* **Input records**

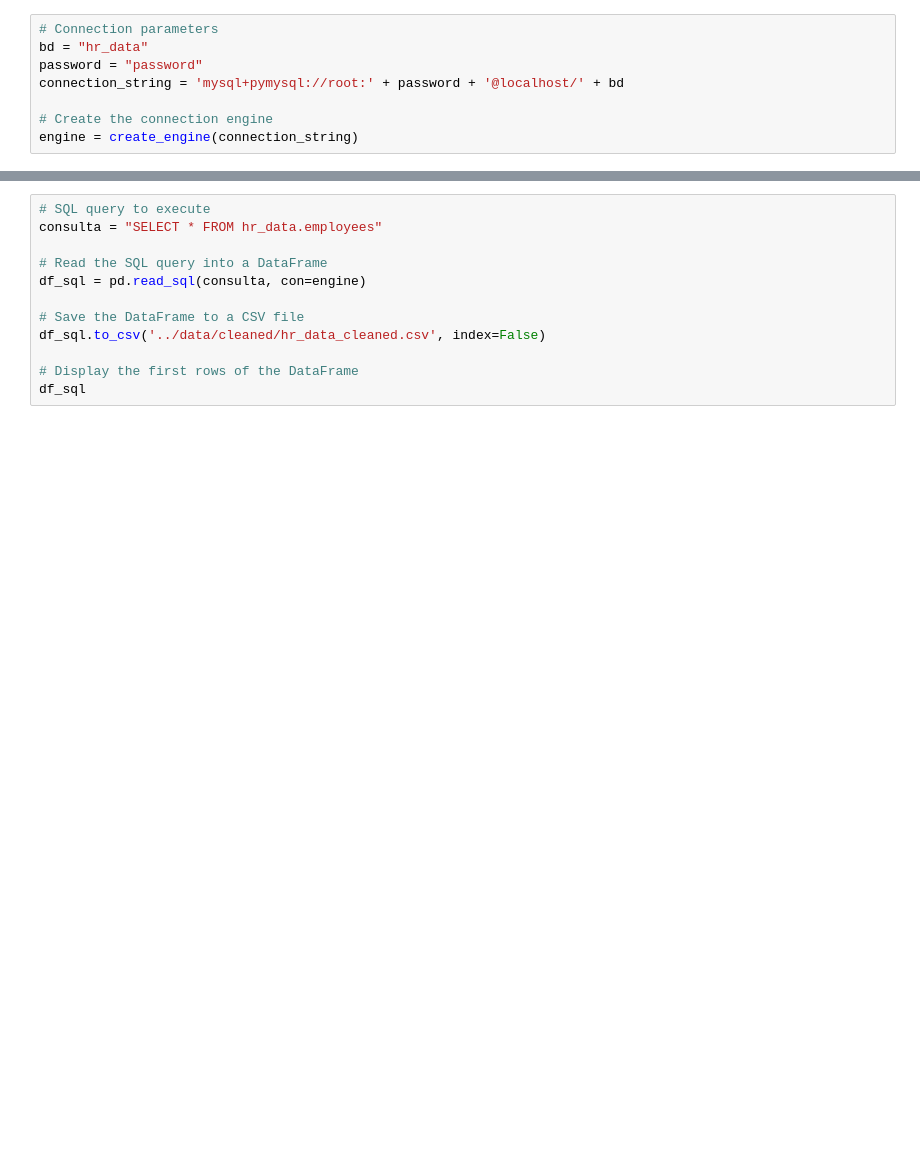
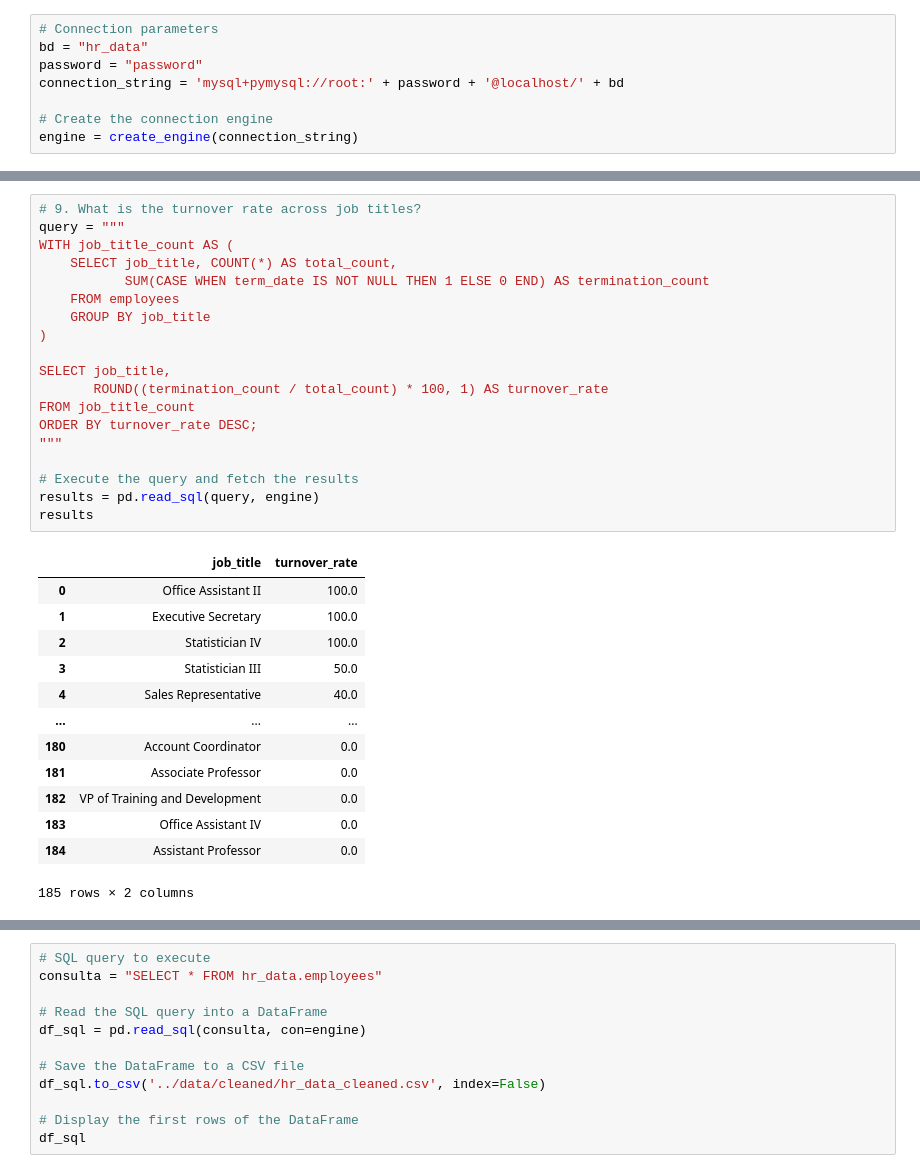
Before and after one commit to JoseMi-Sanchez/people-analytics-case-study, a Jupyter notebook: notebooks/main_analysis.ipynb, the cells around one changed output, grey strips where cells are left out. Drawn from its saved outputs; the diff is of its cells as text; blank space fills up the shorter version.

```diff
--- a/notebooks/main_analysis.ipynb
+++ b/notebooks/main_analysis.ipynb
@@ -20,0 +231,33 @@ engine = create_engine(connection_string)
+# %%
+# 9. What is the turnover rate across job titles?
+query = """
+WITH job_title_count AS (
+    SELECT job_title, COUNT(*) AS total_count,
+           SUM(CASE WHEN term_date IS NOT NULL THEN 1 ELSE 0 END) AS termination_count
+    FROM employees
+    GROUP BY job_title
+)
+
+SELECT job_title,
+       ROUND((termination_count / total_count) * 100, 1) AS turnover_rate
+FROM job_title_count
+ORDER BY turnover_rate DESC;
+"""
+
+# Execute the query and fetch the results
+results = pd.read_sql(query, engine)
+results
+# %% [output]
+|  | job_title | turnover_rate |
+| 0 | Office Assistant II | 100.0 |
+| 1 | Executive Secretary | 100.0 |
+| 2 | Statistician IV | 100.0 |
+| 3 | Statistician III | 50.0 |
+| 4 | Sales Representative | 40.0 |
+| ... | ... | ... |
+| 180 | Account Coordinator | 0.0 |
+| 181 | Associate Professor | 0.0 |
+| 182 | VP of Training and Development | 0.0 |
+| 183 | Office Assistant IV | 0.0 |
+| 184 | Assistant Professor | 0.0 |
+185 rows × 2 columns
```
Also changed, not shown: parts of 15 cells of this notebook, 4 other files.
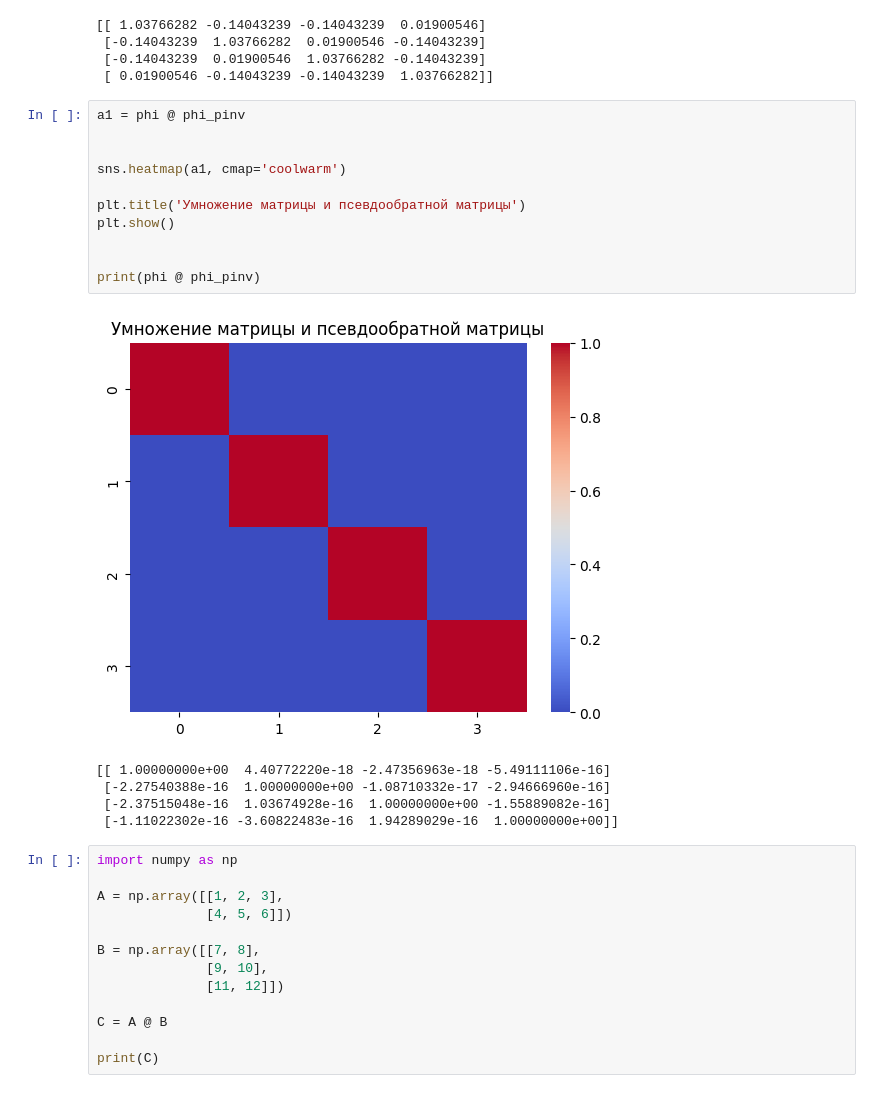
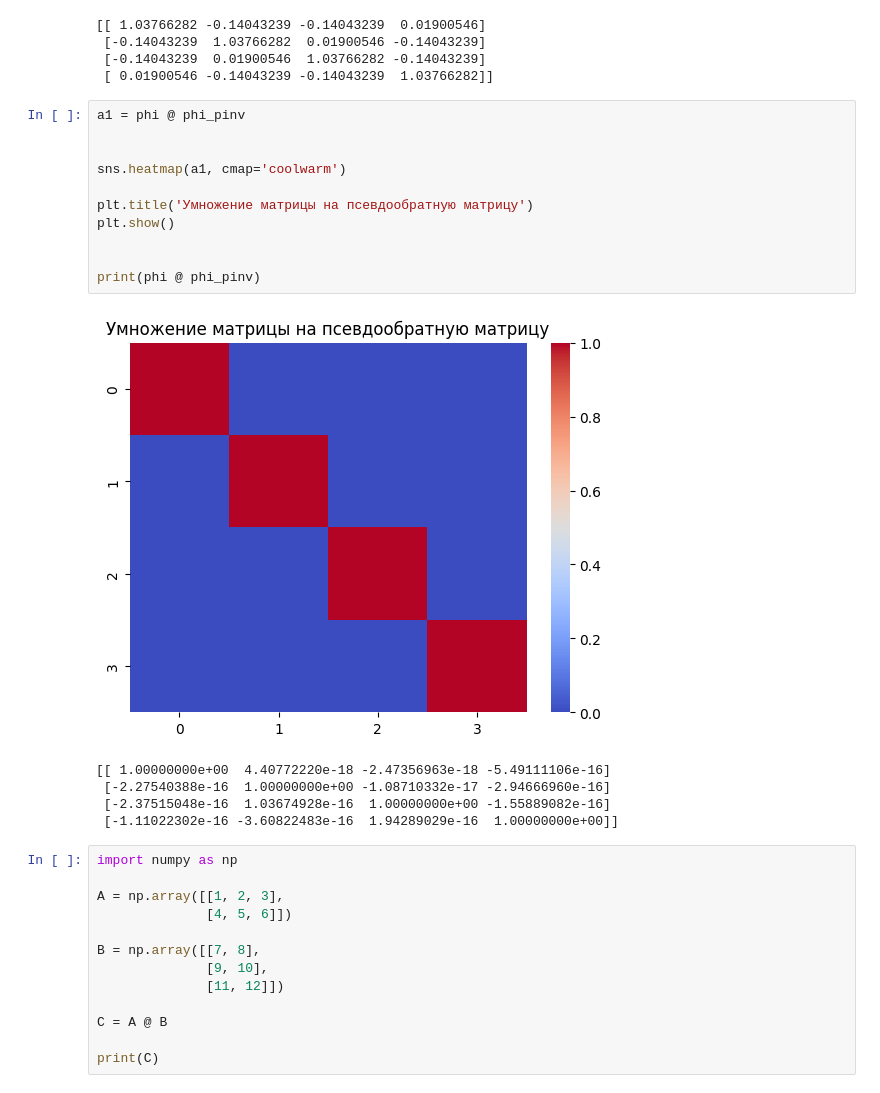
Before and after one commit to InowaR/colab, a Jupyter notebook: rbf_test.ipynb, the cells around one changed output. Drawn from its saved outputs; the diff is of its cells as text.

```diff
--- a/rbf_test.ipynb
+++ b/rbf_test.ipynb
@@ -108,16 +108,16 @@ print(phi_pinv)
 # %%
 a1 = phi @ phi_pinv
 
 
 sns.heatmap(a1, cmap='coolwarm')
 
-plt.title('Умножение матрицы и псевдообратной матрицы')
+plt.title('Умножение матрицы на псевдообратную матрицу')
 plt.show()
 
 
 print(phi @ phi_pinv)
 # %% [output]
-[figure, old version]
+[figure, new version]
 [[ 1.00000000e+00  4.40772220e-18 -2.47356963e-18 -5.49111106e-16]
  [-2.27540388e-16  1.00000000e+00 -1.08710332e-17 -2.94666960e-16]
  [-2.37515048e-16  1.03674928e-16  1.00000000e+00 -1.55889082e-16]
```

* **Work instruction**
Restate the whole listing word for word. Omit the pictures.

* **Response area**
Before and after one commit to JoseMi-Sanchez/people-analytics-case-study, a Jupyter notebook: notebooks/main_analysis.ipynb, the cells around one changed output, grey strips where cells are left out. Drawn from its saved outputs; the diff is of its cells as text; blank space fills up the shorter version.

```diff
--- a/notebooks/main_analysis.ipynb
+++ b/notebooks/main_analysis.ipynb
@@ -20,0 +231,33 @@ engine = create_engine(connection_string)
+# %%
+# 9. What is the turnover rate across job titles?
+query = """
+WITH job_title_count AS (
+    SELECT job_title, COUNT(*) AS total_count,
+           SUM(CASE WHEN term_date IS NOT NULL THEN 1 ELSE 0 END) AS termination_count
+    FROM employees
+    GROUP BY job_title
+)
+
+SELECT job_title,
+       ROUND((termination_count / total_count) * 100, 1) AS turnover_rate
+FROM job_title_count
+ORDER BY turnover_rate DESC;
+"""
+
+# Execute the query and fetch the results
+results = pd.read_sql(query, engine)
+results
+# %% [output]
+|  | job_title | turnover_rate |
+| 0 | Office Assistant II | 100.0 |
+| 1 | Executive Secretary | 100.0 |
+| 2 | Statistician IV | 100.0 |
+| 3 | Statistician III | 50.0 |
+| 4 | Sales Representative | 40.0 |
+| ... | ... | ... |
+| 180 | Account Coordinator | 0.0 |
+| 181 | Associate Professor | 0.0 |
+| 182 | VP of Training and Development | 0.0 |
+| 183 | Office Assistant IV | 0.0 |
+| 184 | Assistant Professor | 0.0 |
+185 rows × 2 columns
```
Also changed, not shown: parts of 15 cells of this notebook, 4 other files.
Before and after one commit to InowaR/colab, a Jupyter notebook: rbf_test.ipynb, the cells around one changed output. Drawn from its saved outputs; the diff is of its cells as text.

```diff
--- a/rbf_test.ipynb
+++ b/rbf_test.ipynb
@@ -108,16 +108,16 @@ print(phi_pinv)
 # %%
 a1 = phi @ phi_pinv
 
 
 sns.heatmap(a1, cmap='coolwarm')
 
-plt.title('Умножение матрицы и псевдообратной матрицы')
+plt.title('Умножение матрицы на псевдообратную матрицу')
 plt.show()
 
 
 print(phi @ phi_pinv)
 # %% [output]
-[figure, old version]
+[figure, new version]
 [[ 1.00000000e+00  4.40772220e-18 -2.47356963e-18 -5.49111106e-16]
  [-2.27540388e-16  1.00000000e+00 -1.08710332e-17 -2.94666960e-16]
  [-2.37515048e-16  1.03674928e-16  1.00000000e+00 -1.55889082e-16]
```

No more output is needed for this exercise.